Records drawn from a dataset:
- Opening Delimiter -

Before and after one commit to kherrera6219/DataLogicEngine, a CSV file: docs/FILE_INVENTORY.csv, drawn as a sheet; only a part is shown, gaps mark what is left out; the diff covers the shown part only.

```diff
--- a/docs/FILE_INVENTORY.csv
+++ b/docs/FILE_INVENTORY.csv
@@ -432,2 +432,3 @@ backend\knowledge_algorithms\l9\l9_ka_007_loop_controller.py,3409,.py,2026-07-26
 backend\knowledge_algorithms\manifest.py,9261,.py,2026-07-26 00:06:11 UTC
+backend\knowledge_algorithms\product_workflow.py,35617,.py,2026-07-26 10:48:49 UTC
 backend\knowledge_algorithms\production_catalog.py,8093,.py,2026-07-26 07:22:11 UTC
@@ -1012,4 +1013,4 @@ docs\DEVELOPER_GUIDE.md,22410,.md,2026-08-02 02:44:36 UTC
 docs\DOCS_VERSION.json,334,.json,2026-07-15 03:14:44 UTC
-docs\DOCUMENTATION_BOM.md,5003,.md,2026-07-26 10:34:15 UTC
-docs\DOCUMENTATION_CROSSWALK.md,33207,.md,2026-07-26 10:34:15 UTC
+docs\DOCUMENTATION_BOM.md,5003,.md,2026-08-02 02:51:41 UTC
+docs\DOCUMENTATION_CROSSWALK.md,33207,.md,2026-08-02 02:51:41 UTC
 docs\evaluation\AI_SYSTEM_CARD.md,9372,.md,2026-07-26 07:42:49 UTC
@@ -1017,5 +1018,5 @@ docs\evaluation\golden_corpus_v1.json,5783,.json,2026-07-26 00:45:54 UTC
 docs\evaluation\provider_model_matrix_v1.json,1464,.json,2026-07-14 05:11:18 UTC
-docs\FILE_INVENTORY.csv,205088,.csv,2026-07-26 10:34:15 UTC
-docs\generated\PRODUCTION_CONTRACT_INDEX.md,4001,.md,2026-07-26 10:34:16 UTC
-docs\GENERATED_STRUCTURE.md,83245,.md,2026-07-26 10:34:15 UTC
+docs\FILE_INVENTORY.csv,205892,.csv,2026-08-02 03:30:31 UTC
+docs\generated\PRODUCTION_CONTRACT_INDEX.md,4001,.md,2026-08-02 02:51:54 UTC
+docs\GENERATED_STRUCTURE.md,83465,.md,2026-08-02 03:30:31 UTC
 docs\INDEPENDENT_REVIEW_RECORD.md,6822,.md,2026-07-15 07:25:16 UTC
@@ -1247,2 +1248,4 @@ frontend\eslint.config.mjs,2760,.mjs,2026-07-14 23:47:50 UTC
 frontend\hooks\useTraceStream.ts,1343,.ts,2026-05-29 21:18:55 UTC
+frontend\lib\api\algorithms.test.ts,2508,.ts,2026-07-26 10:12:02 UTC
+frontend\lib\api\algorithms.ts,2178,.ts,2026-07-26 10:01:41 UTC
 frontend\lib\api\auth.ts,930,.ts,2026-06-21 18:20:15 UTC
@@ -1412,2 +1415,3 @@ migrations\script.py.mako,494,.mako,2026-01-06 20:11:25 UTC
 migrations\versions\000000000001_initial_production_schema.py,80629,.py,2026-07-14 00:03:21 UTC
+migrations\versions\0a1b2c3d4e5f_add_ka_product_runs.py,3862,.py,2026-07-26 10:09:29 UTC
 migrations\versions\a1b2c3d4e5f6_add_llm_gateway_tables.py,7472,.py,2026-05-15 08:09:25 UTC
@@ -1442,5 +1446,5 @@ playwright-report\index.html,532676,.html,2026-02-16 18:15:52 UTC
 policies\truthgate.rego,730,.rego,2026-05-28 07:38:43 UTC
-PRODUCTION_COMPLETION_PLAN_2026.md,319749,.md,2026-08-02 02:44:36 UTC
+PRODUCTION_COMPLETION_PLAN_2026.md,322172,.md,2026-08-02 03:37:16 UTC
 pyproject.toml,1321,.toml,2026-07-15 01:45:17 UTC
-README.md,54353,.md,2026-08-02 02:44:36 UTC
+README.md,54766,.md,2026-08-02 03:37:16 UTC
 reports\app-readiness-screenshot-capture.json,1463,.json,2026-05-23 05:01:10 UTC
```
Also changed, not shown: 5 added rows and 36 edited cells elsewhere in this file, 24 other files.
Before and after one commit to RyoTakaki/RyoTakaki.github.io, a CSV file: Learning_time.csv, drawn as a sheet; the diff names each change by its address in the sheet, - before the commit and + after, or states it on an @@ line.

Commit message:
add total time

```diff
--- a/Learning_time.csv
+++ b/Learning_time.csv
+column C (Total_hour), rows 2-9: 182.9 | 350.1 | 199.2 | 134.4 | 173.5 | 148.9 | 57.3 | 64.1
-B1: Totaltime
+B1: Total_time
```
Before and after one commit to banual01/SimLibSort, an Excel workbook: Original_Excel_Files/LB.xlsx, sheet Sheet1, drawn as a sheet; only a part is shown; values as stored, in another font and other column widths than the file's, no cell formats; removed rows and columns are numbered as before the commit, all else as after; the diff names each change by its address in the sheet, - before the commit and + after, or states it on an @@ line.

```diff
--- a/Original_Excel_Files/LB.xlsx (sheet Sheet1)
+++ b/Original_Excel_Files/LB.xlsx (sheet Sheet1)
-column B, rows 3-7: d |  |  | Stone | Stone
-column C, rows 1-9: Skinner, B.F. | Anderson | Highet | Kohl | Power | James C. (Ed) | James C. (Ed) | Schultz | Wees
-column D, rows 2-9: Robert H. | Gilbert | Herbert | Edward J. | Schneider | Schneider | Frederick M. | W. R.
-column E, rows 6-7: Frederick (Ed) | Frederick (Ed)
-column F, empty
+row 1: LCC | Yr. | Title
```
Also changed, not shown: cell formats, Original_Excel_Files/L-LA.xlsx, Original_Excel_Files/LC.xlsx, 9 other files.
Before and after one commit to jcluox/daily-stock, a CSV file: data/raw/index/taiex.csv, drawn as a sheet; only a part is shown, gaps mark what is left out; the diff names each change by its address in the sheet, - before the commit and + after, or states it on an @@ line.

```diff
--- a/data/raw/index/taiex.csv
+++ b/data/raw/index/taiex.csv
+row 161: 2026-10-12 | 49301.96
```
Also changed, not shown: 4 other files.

- Closing Delimiter -

• **Task goal**: Go line by line through the records above and copy each one containing "README".

• **Answer to the problem**:
-README.md,54353,.md,2026-08-02 02:44:36 UTC
+README.md,54766,.md,2026-08-02 03:37:16 UTC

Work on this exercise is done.